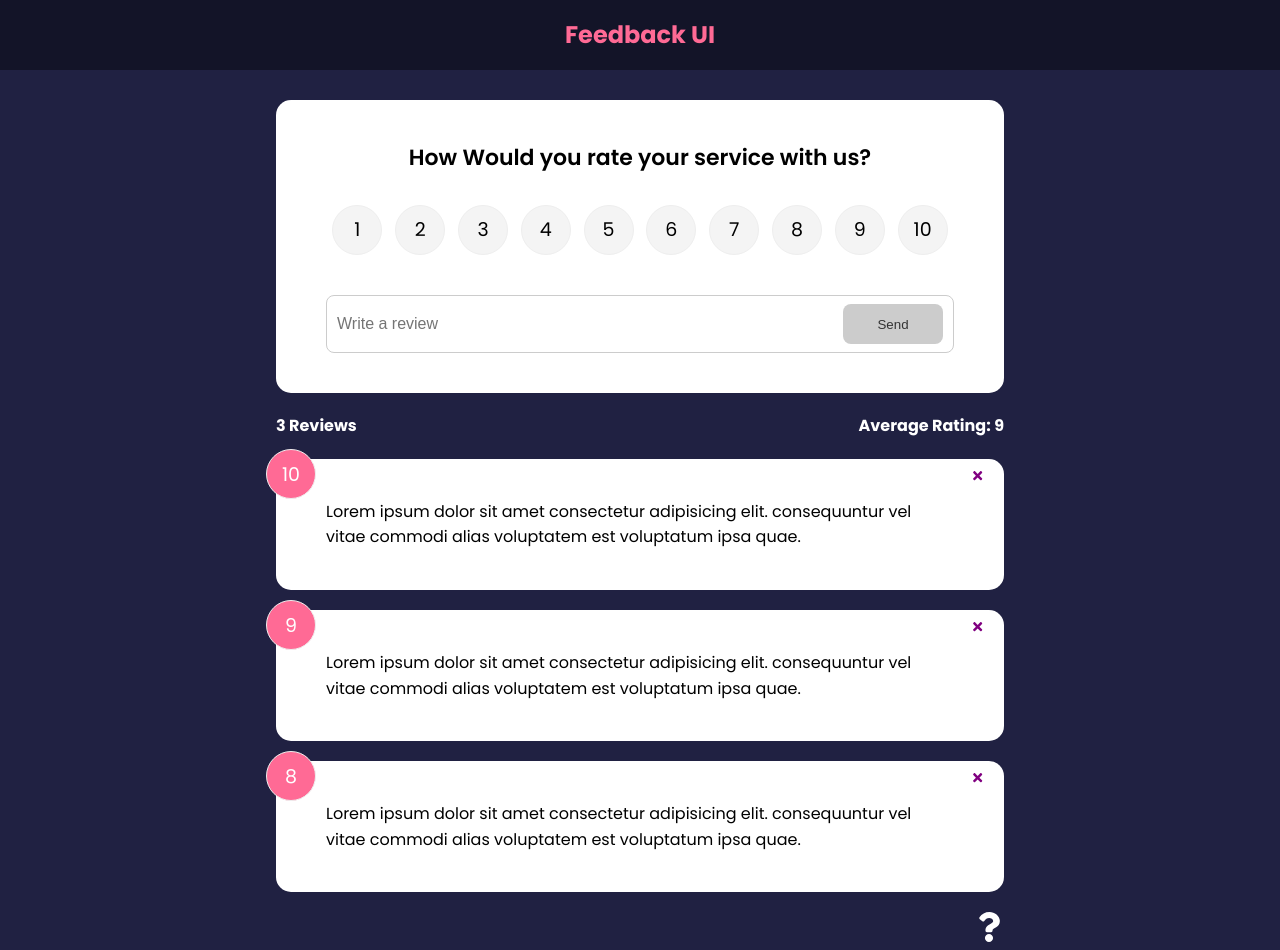
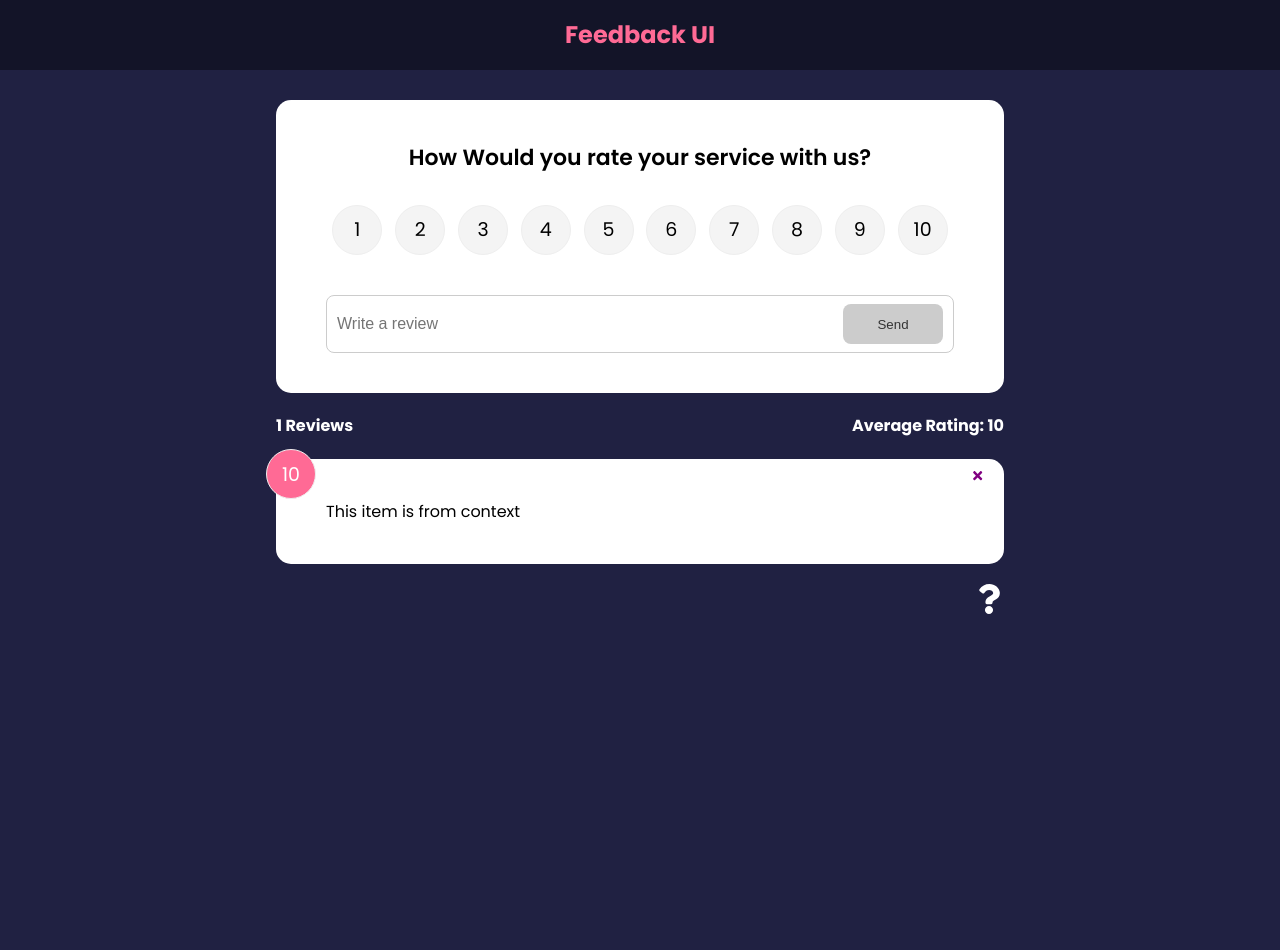
Before and after one commit to DaniilBaida/Feedback-App, a React (Create React App) app: page / in a window 1280 px wide. After the commit the page ends 800 px from the top, so only its background shows below. Built offline with nearby package versions, Linux system fonts and the light colour scheme.

Commit message:
Get Global State With The useContext Hook

```diff
--- a/src/App.js
+++ b/src/App.js
@@ -36,11 +36,8 @@
               element={
                 <>
                   <FeedbackForm handleAdd={addFeedback} />
-                  <FeedbackStats feedback={feedback} />
-                  <FeedbackList
-                    feedback={feedback}
-                    handleDelete={deleteFeedback}
-                  />
+                  <FeedbackStats />
+                  <FeedbackList handleDelete={deleteFeedback} />
                 </>
               }
             ></Route>
--- a/src/components/FeedbackList.jsx
+++ b/src/components/FeedbackList.jsx
@@ -1,8 +1,11 @@
 import { motion, AnimatePresence } from "framer-motion";
+import { useContext } from "react";
 import FeedbackItem from "./FeedbackItem";
-import PropTypes from "prop-types";
+import FeedbackContext from "../Context/FeedbackContext";
 
-function FeedbackList({ feedback, handleDelete }) {
+function FeedbackList({ handleDelete }) {
+  const { feedback } = useContext(FeedbackContext);
+
   if (!feedback || feedback.length === 0) {
     return <p>No Feedback Yet</p>;
   }
@@ -40,14 +43,4 @@
   // );
 }
 
-FeedbackList.propTypes = {
-  feedback: PropTypes.arrayOf(
-    PropTypes.shape({
-      id: PropTypes.oneOfType([PropTypes.number, PropTypes.string]).isRequired,
-      text: PropTypes.string.isRequired,
-      rating: PropTypes.number.isRequired,
-    })
-  ),
-};
-
 export default FeedbackList;
--- a/src/components/FeedbackStats.jsx
+++ b/src/components/FeedbackStats.jsx
@@ -1,6 +1,8 @@
-import PropTypes from "prop-types";
+import { useContext } from "react";
+import FeedbackContext from "../Context/FeedbackContext";
 
-function FeedbackStats({ feedback }) {
+function FeedbackStats() {
+  const { feedback } = useContext(FeedbackContext);
   //Calculate ratings Average
 
   let average =
@@ -18,8 +20,4 @@
   );
 }
 
-FeedbackStats.propTypes = {
-  feedback: PropTypes.array.isRequired,
-};
-
 export default FeedbackStats;
```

# Task goal
Only one number is expected: the count of lines above that contain the string "isRequired".

# Written reply
4